§ Goal of the exercise: Scan the entries below and count the lines holding the string "style". Supply only the number.

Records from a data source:
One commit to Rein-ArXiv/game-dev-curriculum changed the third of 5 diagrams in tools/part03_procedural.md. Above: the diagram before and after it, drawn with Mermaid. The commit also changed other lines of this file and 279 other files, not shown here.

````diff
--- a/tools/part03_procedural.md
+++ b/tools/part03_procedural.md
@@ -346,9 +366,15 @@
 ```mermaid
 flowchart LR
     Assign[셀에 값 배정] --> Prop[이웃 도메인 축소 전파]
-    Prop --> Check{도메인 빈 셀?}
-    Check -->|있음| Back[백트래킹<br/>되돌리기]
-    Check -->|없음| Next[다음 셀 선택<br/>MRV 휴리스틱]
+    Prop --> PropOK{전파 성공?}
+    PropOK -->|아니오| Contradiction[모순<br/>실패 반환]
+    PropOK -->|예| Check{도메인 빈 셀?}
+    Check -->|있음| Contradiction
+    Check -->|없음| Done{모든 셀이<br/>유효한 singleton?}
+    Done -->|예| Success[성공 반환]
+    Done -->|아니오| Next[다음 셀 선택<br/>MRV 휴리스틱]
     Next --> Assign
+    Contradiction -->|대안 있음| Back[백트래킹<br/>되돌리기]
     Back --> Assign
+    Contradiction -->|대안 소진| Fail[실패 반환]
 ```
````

* * *

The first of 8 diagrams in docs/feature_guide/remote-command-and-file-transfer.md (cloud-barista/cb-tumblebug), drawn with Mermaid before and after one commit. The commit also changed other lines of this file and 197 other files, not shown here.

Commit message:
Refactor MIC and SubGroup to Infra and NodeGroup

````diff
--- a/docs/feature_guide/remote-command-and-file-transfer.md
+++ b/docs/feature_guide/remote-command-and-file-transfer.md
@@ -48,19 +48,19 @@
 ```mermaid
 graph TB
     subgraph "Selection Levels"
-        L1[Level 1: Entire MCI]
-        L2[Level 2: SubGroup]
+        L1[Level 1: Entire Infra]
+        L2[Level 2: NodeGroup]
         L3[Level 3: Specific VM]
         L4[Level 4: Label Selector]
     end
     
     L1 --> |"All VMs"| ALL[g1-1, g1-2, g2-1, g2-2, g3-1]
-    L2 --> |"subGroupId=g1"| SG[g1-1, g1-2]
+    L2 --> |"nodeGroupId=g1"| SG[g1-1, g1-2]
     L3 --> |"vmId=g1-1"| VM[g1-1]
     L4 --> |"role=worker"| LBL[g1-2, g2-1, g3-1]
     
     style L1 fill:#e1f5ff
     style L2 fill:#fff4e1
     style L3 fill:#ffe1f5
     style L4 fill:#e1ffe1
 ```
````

§ Answer to the problem: 4